Today the Model T hot rod, both the early '23-25 model and the '26-27, is as popular as ever. Although it shares the rod hobby with the Model A, the Deuce, and other prewar rods, to many enthusiasts the first is still the best!
Spotter's GuideAlthough there are many Model T body variations, the only ones offered in kit form are the '23-25 Ford roadster (with its short-cowl) and pickup, and the long-cowl '26-27 version. Some are currently being built by kit manufacturers, while others have been ignored for one reason or another. Some of the Ford body styles from the Model T era include:
Roadster (Also Runabout): An open two-seater with no doors (although fake door lines were molded in the body).The Deluxe option added one working door.
Touring: An open four-seater with a ragtop. The front seat on early models had door cutouts but no doors, while the back seat had a door on each side. Later models had removable front doors.
Coupe: A two-seat, fully enclosed coupe resembling a Model T with a phone booth tacked on top.
Town Car: A four-seat coupe with a fully enclosed rear seat section and a front seat with no doors or side glass. There was a glass divider between the seat sections.
Tourabout: A Touring with two separate roadster-style seat sections and no doors.
Landaulet: Similar to a Town Car but with an open-top driver compartment.

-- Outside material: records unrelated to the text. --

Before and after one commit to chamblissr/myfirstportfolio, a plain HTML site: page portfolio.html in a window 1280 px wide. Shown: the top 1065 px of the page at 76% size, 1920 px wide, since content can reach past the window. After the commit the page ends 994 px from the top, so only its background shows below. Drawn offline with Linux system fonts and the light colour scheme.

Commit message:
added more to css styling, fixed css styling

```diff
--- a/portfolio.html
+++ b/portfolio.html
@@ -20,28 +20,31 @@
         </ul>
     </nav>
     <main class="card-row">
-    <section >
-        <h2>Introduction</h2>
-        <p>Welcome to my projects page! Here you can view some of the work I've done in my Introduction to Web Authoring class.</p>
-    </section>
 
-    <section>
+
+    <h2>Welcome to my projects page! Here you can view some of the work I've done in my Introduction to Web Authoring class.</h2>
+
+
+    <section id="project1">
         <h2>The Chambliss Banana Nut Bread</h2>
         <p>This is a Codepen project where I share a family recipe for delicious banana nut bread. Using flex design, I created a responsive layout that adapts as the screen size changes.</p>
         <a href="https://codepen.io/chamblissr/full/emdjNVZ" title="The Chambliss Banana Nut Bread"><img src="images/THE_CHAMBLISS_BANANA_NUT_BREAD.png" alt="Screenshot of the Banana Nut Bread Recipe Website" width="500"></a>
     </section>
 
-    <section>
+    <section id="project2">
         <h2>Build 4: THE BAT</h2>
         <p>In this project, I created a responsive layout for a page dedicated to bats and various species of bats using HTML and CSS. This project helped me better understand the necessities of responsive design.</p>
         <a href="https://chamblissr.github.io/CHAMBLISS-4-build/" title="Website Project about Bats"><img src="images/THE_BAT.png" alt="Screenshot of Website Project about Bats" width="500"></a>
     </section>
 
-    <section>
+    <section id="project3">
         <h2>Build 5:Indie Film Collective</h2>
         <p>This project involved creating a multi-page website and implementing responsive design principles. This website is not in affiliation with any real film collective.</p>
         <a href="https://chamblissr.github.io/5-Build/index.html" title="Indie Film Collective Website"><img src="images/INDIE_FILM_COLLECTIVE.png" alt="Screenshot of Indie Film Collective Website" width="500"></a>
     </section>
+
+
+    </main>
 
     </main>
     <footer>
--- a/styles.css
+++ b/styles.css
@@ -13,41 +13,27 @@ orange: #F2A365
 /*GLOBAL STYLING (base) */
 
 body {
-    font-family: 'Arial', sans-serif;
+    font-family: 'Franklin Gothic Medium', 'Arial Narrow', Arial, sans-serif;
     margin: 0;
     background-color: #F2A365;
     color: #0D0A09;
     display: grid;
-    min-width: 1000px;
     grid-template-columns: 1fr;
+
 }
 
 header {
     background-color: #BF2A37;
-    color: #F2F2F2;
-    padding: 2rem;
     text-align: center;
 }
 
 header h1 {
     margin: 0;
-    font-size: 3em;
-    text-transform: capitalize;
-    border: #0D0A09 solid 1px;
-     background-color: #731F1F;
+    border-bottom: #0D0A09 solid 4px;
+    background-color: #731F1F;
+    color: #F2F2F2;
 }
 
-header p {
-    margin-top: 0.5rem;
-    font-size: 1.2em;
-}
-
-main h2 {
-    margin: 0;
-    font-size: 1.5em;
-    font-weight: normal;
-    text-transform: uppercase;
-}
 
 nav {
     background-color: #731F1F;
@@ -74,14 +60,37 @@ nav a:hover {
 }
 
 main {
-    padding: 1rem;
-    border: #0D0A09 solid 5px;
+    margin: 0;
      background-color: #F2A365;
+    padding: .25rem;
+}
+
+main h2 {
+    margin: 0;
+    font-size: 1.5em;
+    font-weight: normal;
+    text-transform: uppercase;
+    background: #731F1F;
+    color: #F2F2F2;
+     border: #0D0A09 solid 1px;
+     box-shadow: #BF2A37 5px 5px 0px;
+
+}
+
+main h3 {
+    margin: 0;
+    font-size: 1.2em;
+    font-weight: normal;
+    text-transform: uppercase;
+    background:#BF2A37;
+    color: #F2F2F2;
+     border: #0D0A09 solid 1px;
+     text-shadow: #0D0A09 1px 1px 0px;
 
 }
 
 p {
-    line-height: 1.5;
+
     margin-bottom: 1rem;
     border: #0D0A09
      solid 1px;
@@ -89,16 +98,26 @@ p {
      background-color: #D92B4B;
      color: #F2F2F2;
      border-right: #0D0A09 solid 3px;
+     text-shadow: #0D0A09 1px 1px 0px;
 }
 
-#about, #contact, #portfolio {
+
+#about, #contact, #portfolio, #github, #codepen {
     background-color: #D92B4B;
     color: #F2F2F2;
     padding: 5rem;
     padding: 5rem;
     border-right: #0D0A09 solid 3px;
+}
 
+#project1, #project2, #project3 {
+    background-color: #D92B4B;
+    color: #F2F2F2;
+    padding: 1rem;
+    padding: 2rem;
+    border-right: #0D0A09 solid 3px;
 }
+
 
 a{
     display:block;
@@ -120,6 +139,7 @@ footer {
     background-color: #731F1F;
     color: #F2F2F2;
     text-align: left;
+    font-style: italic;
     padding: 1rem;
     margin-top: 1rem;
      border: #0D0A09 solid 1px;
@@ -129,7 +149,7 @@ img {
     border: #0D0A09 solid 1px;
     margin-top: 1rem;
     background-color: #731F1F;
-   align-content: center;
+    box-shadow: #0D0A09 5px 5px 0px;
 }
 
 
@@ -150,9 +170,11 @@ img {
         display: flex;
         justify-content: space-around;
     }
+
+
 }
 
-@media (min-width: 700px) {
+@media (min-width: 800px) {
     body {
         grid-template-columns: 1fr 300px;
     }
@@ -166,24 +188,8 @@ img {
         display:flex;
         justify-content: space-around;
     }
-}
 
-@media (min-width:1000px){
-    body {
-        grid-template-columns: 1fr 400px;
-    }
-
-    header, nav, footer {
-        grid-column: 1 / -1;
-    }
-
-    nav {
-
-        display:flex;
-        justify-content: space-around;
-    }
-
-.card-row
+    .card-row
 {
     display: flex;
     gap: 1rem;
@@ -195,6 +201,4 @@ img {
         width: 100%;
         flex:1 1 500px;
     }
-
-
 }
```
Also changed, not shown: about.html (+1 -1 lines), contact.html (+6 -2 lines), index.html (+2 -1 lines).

Torpedo Runabout: An open roadster with a longer hood, lower seating, and a pointed grille. One door on each side.
Open Runabout: Same as the Torpedo Runabout but with no doors.
Sedan: A four-seat coupe with two or four doors.
Coupelet: A drop-top convertible.
Roadster Pickup: A roadster body with a small pickup bed behind the cockpit.